Required action: Every entry below must be copied exactly, with nothing left out.

Data extract:
__________________________________________________

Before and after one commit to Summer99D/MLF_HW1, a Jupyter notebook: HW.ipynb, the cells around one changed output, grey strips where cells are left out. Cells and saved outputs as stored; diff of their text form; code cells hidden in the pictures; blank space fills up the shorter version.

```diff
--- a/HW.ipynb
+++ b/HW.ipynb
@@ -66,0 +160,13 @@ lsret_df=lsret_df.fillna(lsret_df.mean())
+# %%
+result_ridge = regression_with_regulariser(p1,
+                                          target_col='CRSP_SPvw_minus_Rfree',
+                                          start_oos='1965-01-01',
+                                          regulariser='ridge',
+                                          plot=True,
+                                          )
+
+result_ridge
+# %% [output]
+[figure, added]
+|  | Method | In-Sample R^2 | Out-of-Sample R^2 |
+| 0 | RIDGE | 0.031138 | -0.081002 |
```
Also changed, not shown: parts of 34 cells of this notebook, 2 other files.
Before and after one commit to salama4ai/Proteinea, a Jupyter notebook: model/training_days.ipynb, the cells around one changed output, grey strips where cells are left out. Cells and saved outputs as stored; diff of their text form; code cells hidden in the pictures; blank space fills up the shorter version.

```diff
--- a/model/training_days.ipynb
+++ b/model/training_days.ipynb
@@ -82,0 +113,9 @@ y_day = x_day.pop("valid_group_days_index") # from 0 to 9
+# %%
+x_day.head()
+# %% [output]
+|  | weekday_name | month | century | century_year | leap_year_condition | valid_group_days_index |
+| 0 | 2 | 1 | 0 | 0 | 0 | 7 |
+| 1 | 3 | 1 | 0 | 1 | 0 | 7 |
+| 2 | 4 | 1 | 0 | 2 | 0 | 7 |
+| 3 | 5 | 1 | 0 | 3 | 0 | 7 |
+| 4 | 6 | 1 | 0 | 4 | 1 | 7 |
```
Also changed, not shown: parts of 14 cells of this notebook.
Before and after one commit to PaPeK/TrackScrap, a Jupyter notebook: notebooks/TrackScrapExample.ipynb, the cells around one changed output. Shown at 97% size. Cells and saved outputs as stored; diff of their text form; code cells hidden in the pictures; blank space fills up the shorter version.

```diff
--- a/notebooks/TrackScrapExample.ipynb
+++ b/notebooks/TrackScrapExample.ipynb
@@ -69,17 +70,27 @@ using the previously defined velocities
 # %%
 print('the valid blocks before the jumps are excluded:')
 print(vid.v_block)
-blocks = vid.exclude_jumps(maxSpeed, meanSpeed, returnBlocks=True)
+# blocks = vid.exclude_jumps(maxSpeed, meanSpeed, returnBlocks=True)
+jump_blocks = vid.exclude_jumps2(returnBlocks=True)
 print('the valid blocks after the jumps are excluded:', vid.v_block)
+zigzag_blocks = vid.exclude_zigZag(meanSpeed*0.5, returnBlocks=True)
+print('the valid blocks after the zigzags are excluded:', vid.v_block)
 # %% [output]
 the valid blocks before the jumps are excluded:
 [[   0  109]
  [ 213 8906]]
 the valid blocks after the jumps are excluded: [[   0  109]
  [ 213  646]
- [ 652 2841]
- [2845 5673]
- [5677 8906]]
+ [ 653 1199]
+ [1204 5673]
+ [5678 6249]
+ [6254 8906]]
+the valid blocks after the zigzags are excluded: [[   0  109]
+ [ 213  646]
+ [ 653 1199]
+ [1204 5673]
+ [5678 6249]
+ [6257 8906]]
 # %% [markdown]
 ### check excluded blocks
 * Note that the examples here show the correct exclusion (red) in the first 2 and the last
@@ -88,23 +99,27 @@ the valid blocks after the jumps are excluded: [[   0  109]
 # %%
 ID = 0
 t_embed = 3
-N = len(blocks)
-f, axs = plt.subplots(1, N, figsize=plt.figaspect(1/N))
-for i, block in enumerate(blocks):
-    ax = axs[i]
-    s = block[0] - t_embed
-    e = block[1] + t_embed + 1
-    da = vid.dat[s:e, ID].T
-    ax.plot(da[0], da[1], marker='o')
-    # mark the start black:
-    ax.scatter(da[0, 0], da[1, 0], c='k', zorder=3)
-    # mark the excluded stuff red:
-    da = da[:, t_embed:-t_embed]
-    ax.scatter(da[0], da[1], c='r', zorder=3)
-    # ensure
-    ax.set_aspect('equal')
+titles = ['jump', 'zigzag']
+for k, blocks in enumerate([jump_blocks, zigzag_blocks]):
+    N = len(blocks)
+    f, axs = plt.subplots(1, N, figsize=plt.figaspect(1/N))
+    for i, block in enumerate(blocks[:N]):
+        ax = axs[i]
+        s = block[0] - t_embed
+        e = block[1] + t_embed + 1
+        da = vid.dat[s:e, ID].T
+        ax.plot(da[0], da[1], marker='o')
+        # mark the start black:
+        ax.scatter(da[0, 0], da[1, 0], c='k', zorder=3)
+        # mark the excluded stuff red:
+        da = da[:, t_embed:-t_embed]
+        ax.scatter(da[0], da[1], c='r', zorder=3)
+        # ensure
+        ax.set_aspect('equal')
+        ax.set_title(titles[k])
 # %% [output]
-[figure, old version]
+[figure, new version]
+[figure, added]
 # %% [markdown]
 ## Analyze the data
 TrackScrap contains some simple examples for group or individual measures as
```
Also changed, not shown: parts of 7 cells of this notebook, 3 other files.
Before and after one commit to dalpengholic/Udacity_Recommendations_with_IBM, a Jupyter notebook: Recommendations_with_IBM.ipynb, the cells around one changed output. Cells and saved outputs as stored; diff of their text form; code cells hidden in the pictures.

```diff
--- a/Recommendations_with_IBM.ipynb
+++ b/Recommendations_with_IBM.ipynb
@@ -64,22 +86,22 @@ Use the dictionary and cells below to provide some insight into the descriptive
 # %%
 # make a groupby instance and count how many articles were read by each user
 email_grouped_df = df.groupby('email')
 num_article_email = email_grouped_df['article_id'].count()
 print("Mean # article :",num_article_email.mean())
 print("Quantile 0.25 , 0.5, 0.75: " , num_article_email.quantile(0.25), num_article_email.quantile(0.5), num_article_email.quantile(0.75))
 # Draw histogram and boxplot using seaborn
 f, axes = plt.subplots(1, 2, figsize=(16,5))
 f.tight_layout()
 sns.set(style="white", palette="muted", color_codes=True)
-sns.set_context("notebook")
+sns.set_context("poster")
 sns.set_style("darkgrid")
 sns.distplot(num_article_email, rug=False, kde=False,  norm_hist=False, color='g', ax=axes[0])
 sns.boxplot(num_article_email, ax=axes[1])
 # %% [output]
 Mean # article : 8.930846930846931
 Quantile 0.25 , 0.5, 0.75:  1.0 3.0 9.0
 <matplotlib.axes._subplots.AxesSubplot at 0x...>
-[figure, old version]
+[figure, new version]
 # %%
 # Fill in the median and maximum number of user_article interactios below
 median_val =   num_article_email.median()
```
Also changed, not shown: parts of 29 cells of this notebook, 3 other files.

__________________________________________________

Completed exercise:
Before and after one commit to Summer99D/MLF_HW1, a Jupyter notebook: HW.ipynb, the cells around one changed output, grey strips where cells are left out. Cells and saved outputs as stored; diff of their text form; code cells hidden in the pictures; blank space fills up the shorter version.

```diff
--- a/HW.ipynb
+++ b/HW.ipynb
@@ -66,0 +160,13 @@ lsret_df=lsret_df.fillna(lsret_df.mean())
+# %%
+result_ridge = regression_with_regulariser(p1,
+                                          target_col='CRSP_SPvw_minus_Rfree',
+                                          start_oos='1965-01-01',
+                                          regulariser='ridge',
+                                          plot=True,
+                                          )
+
+result_ridge
+# %% [output]
+[figure, added]
+|  | Method | In-Sample R^2 | Out-of-Sample R^2 |
+| 0 | RIDGE | 0.031138 | -0.081002 |
```
Also changed, not shown: parts of 34 cells of this notebook, 2 other files.
Before and after one commit to salama4ai/Proteinea, a Jupyter notebook: model/training_days.ipynb, the cells around one changed output, grey strips where cells are left out. Cells and saved outputs as stored; diff of their text form; code cells hidden in the pictures; blank space fills up the shorter version.

```diff
--- a/model/training_days.ipynb
+++ b/model/training_days.ipynb
@@ -82,0 +113,9 @@ y_day = x_day.pop("valid_group_days_index") # from 0 to 9
+# %%
+x_day.head()
+# %% [output]
+|  | weekday_name | month | century | century_year | leap_year_condition | valid_group_days_index |
+| 0 | 2 | 1 | 0 | 0 | 0 | 7 |
+| 1 | 3 | 1 | 0 | 1 | 0 | 7 |
+| 2 | 4 | 1 | 0 | 2 | 0 | 7 |
+| 3 | 5 | 1 | 0 | 3 | 0 | 7 |
+| 4 | 6 | 1 | 0 | 4 | 1 | 7 |
```
Also changed, not shown: parts of 14 cells of this notebook.
Before and after one commit to PaPeK/TrackScrap, a Jupyter notebook: notebooks/TrackScrapExample.ipynb, the cells around one changed output. Shown at 97% size. Cells and saved outputs as stored; diff of their text form; code cells hidden in the pictures; blank space fills up the shorter version.

```diff
--- a/notebooks/TrackScrapExample.ipynb
+++ b/notebooks/TrackScrapExample.ipynb
@@ -69,17 +70,27 @@ using the previously defined velocities
 # %%
 print('the valid blocks before the jumps are excluded:')
 print(vid.v_block)
-blocks = vid.exclude_jumps(maxSpeed, meanSpeed, returnBlocks=True)
+# blocks = vid.exclude_jumps(maxSpeed, meanSpeed, returnBlocks=True)
+jump_blocks = vid.exclude_jumps2(returnBlocks=True)
 print('the valid blocks after the jumps are excluded:', vid.v_block)
+zigzag_blocks = vid.exclude_zigZag(meanSpeed*0.5, returnBlocks=True)
+print('the valid blocks after the zigzags are excluded:', vid.v_block)
 # %% [output]
 the valid blocks before the jumps are excluded:
 [[   0  109]
  [ 213 8906]]
 the valid blocks after the jumps are excluded: [[   0  109]
  [ 213  646]
- [ 652 2841]
- [2845 5673]
- [5677 8906]]
+ [ 653 1199]
+ [1204 5673]
+ [5678 6249]
+ [6254 8906]]
+the valid blocks after the zigzags are excluded: [[   0  109]
+ [ 213  646]
+ [ 653 1199]
+ [1204 5673]
+ [5678 6249]
+ [6257 8906]]
 # %% [markdown]
 ### check excluded blocks
 * Note that the examples here show the correct exclusion (red) in the first 2 and the last
@@ -88,23 +99,27 @@ the valid blocks after the jumps are excluded: [[   0  109]
 # %%
 ID = 0
 t_embed = 3
-N = len(blocks)
-f, axs = plt.subplots(1, N, figsize=plt.figaspect(1/N))
-for i, block in enumerate(blocks):
-    ax = axs[i]
-    s = block[0] - t_embed
-    e = block[1] + t_embed + 1
-    da = vid.dat[s:e, ID].T
-    ax.plot(da[0], da[1], marker='o')
-    # mark the start black:
-    ax.scatter(da[0, 0], da[1, 0], c='k', zorder=3)
-    # mark the excluded stuff red:
-    da = da[:, t_embed:-t_embed]
-    ax.scatter(da[0], da[1], c='r', zorder=3)
-    # ensure
-    ax.set_aspect('equal')
+titles = ['jump', 'zigzag']
+for k, blocks in enumerate([jump_blocks, zigzag_blocks]):
+    N = len(blocks)
+    f, axs = plt.subplots(1, N, figsize=plt.figaspect(1/N))
+    for i, block in enumerate(blocks[:N]):
+        ax = axs[i]
+        s = block[0] - t_embed
+        e = block[1] + t_embed + 1
+        da = vid.dat[s:e, ID].T
+        ax.plot(da[0], da[1], marker='o')
+        # mark the start black:
+        ax.scatter(da[0, 0], da[1, 0], c='k', zorder=3)
+        # mark the excluded stuff red:
+        da = da[:, t_embed:-t_embed]
+        ax.scatter(da[0], da[1], c='r', zorder=3)
+        # ensure
+        ax.set_aspect('equal')
+        ax.set_title(titles[k])
 # %% [output]
-[figure, old version]
+[figure, new version]
+[figure, added]
 # %% [markdown]
 ## Analyze the data
 TrackScrap contains some simple examples for group or individual measures as
```
Also changed, not shown: parts of 7 cells of this notebook, 3 other files.
Before and after one commit to dalpengholic/Udacity_Recommendations_with_IBM, a Jupyter notebook: Recommendations_with_IBM.ipynb, the cells around one changed output. Cells and saved outputs as stored; diff of their text form; code cells hidden in the pictures.

```diff
--- a/Recommendations_with_IBM.ipynb
+++ b/Recommendations_with_IBM.ipynb
@@ -64,22 +86,22 @@ Use the dictionary and cells below to provide some insight into the descriptive
 # %%
 # make a groupby instance and count how many articles were read by each user
 email_grouped_df = df.groupby('email')
 num_article_email = email_grouped_df['article_id'].count()
 print("Mean # article :",num_article_email.mean())
 print("Quantile 0.25 , 0.5, 0.75: " , num_article_email.quantile(0.25), num_article_email.quantile(0.5), num_article_email.quantile(0.75))
 # Draw histogram and boxplot using seaborn
 f, axes = plt.subplots(1, 2, figsize=(16,5))
 f.tight_layout()
 sns.set(style="white", palette="muted", color_codes=True)
-sns.set_context("notebook")
+sns.set_context("poster")
 sns.set_style("darkgrid")
 sns.distplot(num_article_email, rug=False, kde=False,  norm_hist=False, color='g', ax=axes[0])
 sns.boxplot(num_article_email, ax=axes[1])
 # %% [output]
 Mean # article : 8.930846930846931
 Quantile 0.25 , 0.5, 0.75:  1.0 3.0 9.0
 <matplotlib.axes._subplots.AxesSubplot at 0x...>
-[figure, old version]
+[figure, new version]
 # %%
 # Fill in the median and maximum number of user_article interactios below
 median_val =   num_article_email.median()
```
Also changed, not shown: parts of 29 cells of this notebook, 3 other files.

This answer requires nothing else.